# WHAT THIS TASK INVOLVES
Only a number is expected: the count of lines in the listing where "hfill" occurs.

—————

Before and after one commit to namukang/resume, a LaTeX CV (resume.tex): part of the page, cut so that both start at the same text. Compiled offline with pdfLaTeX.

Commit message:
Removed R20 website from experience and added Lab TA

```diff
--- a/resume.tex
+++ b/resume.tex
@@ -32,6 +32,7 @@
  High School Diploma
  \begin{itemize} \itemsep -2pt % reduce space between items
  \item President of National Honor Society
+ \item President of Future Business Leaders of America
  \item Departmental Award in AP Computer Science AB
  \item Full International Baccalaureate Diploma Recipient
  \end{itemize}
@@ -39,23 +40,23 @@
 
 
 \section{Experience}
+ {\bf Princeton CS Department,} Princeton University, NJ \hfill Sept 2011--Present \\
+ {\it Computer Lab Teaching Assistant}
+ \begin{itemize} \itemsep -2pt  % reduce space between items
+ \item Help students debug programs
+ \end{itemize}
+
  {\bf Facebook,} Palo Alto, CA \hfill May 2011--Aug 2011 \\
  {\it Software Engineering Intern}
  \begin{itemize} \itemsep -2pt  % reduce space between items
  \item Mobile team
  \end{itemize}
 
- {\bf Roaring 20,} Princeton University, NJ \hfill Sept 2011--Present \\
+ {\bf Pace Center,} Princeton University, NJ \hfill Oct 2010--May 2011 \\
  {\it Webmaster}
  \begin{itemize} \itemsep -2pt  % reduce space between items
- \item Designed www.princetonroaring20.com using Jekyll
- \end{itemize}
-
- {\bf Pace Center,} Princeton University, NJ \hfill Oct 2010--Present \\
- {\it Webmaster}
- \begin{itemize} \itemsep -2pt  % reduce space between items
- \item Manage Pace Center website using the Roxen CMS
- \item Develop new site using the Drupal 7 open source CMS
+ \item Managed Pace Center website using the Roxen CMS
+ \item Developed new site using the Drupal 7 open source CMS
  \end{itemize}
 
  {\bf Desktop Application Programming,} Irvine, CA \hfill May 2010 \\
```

—————

# ANSWER SECTION
6